By Caitlin Switzer
MONTROSE—(January 15, 2014) As a young man he struck out from his Midwestern home, in search of rugged adventure in the nation’s wild Western Frontier, exploring the rough and ready territory before settling at last in the place that held onto his heart—Montrose.
Though originally named for Pomona, the Roman Goddess of fruit-and later for author Walter Scott’s character “The Duchess of Montrose,” Montrose probably owes far more to a long ago resident nicknamed “Pappy.” Take a quick stroll around town, and evidence of one of the town’s first citizens is everywhere—from the small gabled house he once occupied at 947 South Second Street, to the prominent headstone at Cedar Cemetery, to the life-giving irrigation canal that bears his name.
Oliver D. “Pappy” Loutsenhizer embodied the free spirit of the American West, piecing together a living as a farmer, prospector and miner. Born in Williams, Ohio in 1839, he headed West as soon as he was able, striking out for Montana and the Northwest and eventually passing through Idaho and California as well.
A Montrose Press article dated Feb. 26, 1907, notes that “He came to Colorado in the early days, and made a trip through this country and on to Salt Lake as early as 1860…he was well acquainted with Chief Ouray, and knew all the great Ute chiefs of that time. “
Noting that Loutsenhizer—who was one of the Montrose County’s first three County Commissioners—was “a great factor in the building up of Western Colorado and particularly of Montrose County,” the obituary also touches on one of the frontiersman’s many adventures. After serving as Sheriff of Bozeman, Montana in 1867, the pioneering spirit once again lured Loutsenhizer to head out in search of adventure—this time with one of Colorado’s most notorious historical figures.
“He was with Packer the “man eater” in 1872,” the account recalls, and when the party divided, before Packer went to Lake City, where he murdered and ate his companions, Loutsenhizer and his party went on over to the Tomichi and to Los Pinos Agency.”
That episode was also recounted in the Montrose Press obituary in March of that same year.
“In 1871 he joined a party of trappers and prospectors in the territory of Utah and started for Colorado, with Alfred Packer, who claimed to know the route, as guide. The party became lost on the desert and for months they wandered about, finally reaching the Grand river, not far from where Grand Junction now stands, in a half-starved condition. They continued on and finally pitched camp in the Shavano Valley, a few miles south of Montrose. This was the headquarters of the Ute Indians and they were then under leadership of Ouray who received the palefaces in a kindly manner.

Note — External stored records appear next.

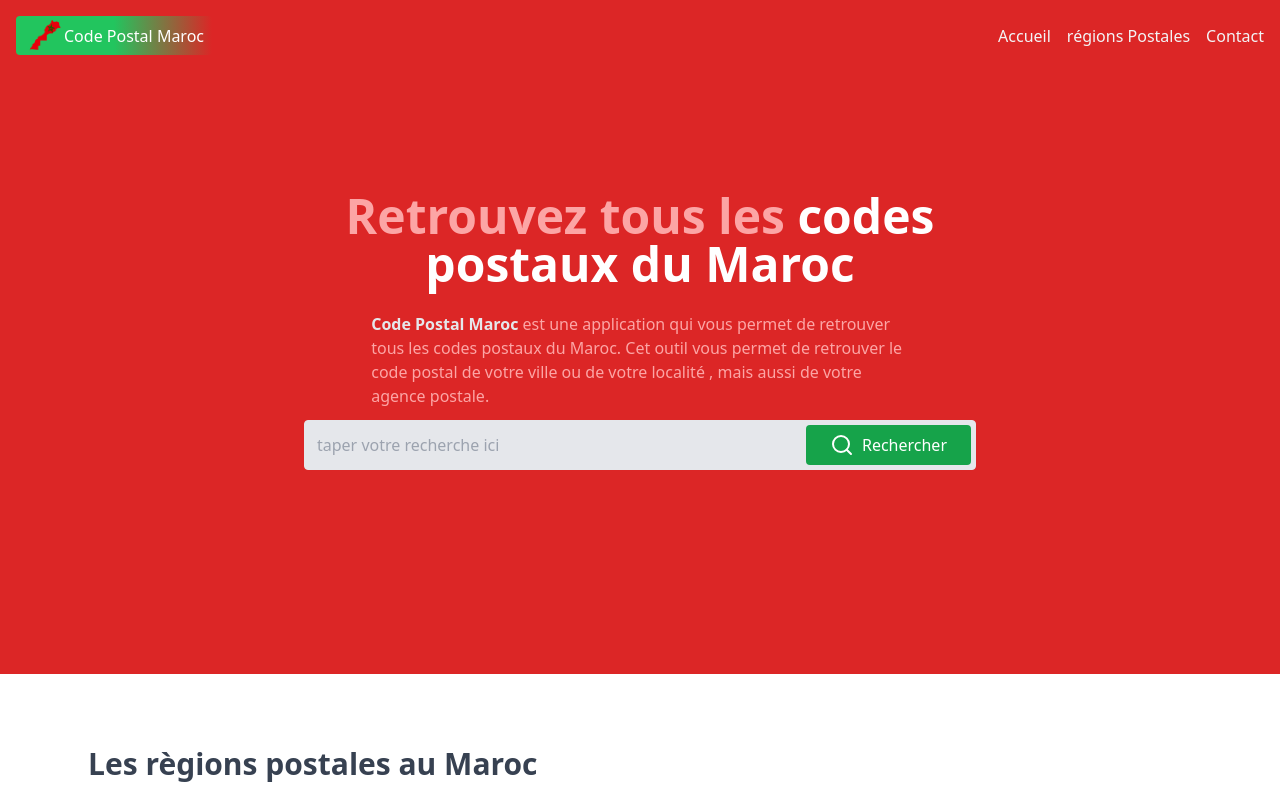
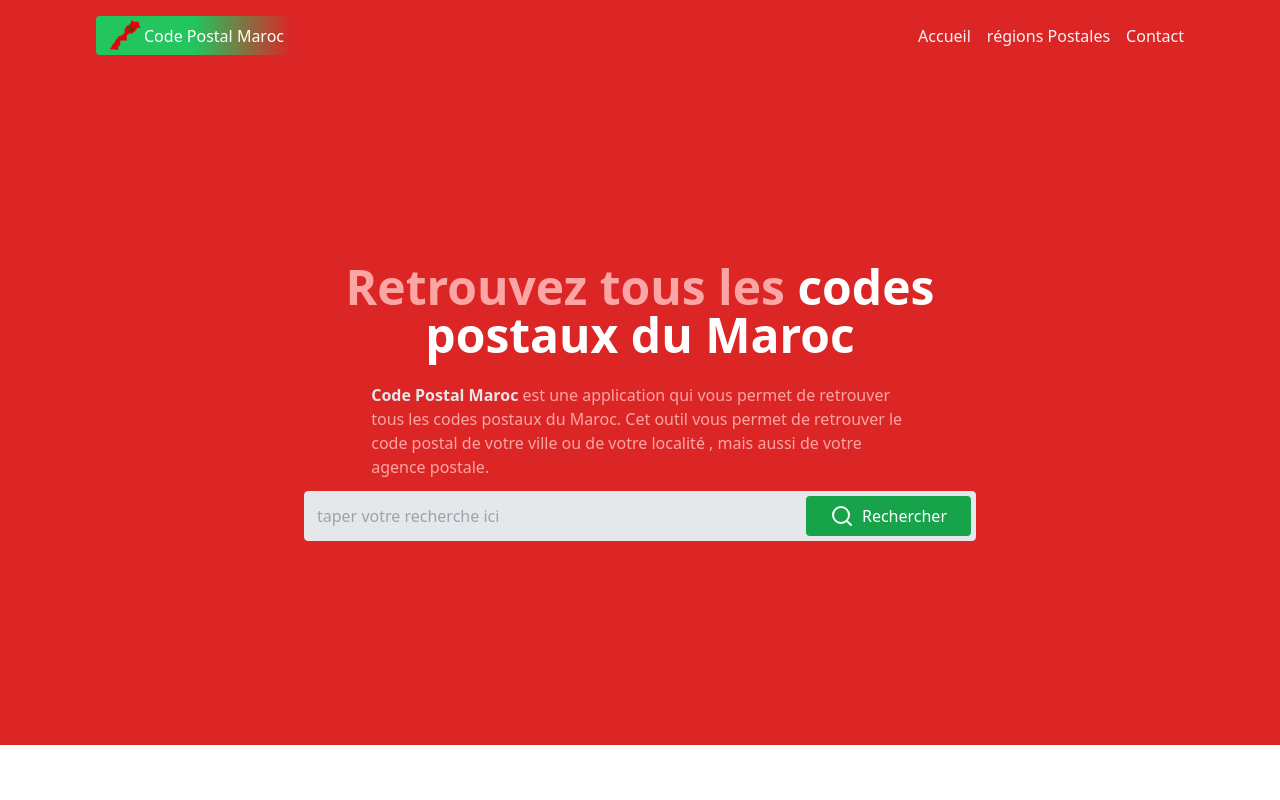
Before and after one commit to ibra1987/code-postal-maroc, a Next.js app: page / in a window 1280 px wide. Shown: the top 800 px of the page. Built offline with nearby package versions, Linux system fonts and the light colour scheme.

Commit message:
remove position fixed from header

```diff
--- a/app/components/header/Header.tsx
+++ b/app/components/header/Header.tsx
@@ -6,7 +6,7 @@ import Nav from "./Nav"
 
 const Header = () => {
   return (
-    <div className="w-full p-4 flex justify-center items-center px-4  text-gray-100 font-medium fixed top-0 left-0 bg-red-600 opacity-1 z-20">
+    <div className="w-full p-4 flex justify-center items-center px-4  text-gray-100 font-medium ">
 
          <div className="w-full  gap-6 flex flex-col md:flex-row justify-center md:justify-between items-center ">
               <div className="flex w-full justify-between items-center">
```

“Here the party separated, Loutsenhizer and three others going toward the mining camp of Ouray, Packer and the other three for Los Pinos Agency. The killing of his companions near Lake City and the eating of their flesh by Packer are yet familiar history. Loutsenhizer did not like Packer’s actions on the first part of the trip and this was the cause of the separation in this valley.”
Shortly afterward, the obituary states, Loutsenhizer “settled down for life on the spot now occupied by beautiful Montrose.”
Loutsenhiser and Joseph Selig owned the ranches that were later divided into lots for the town.
According to authors Cathleen Norman and Marilyn Cox in Montrose-Take a Closer Look-A Walking Tour Guide (Preservation Publishing, 2006), the tiny, gabled home that Loutsenhizer lived in with his family (he was married twice and had two daughters, Mae and Julia) still stands at the corner of South Second and Lot streets (947 South Second)—the latter of which appears to be derived from his own last name. On his gravestone, shared by beloved family members, is carved his nickname, “Papa Lot.” A portion of the Loutsenhizer Ranch became the “Loutsenhizer Addition” to the growing town of Montrose.
“His home was there and in that home Loutsenhizer and a good wife welcomed the friend and stranger with the same warm-hearted characteristic of the family. ‘Pappy’ Loutsenhizer was the familiar term with which he was ever greeted,” states his obituary.
When “Pappy” passed away at the age of 78, he was not only one of Montrose’s best-known citizens, but one of the best known residents of the Western Slope. He died at the home of daughter Julia, then Mrs. Harry McNeill, and his older daughter Mae traveled from Hot Springs Arkansas to pay her respects.
“The funeral was held Wednesday afternoon from the opera house and the old time acquaintances of the dead pioneer turned out in large numbers. The floral tribute was elaborate,” noted the Montrose Press. “May the soul of this hardy pioneer rest in peace, in the little cemetery in the Western land he loved so well.”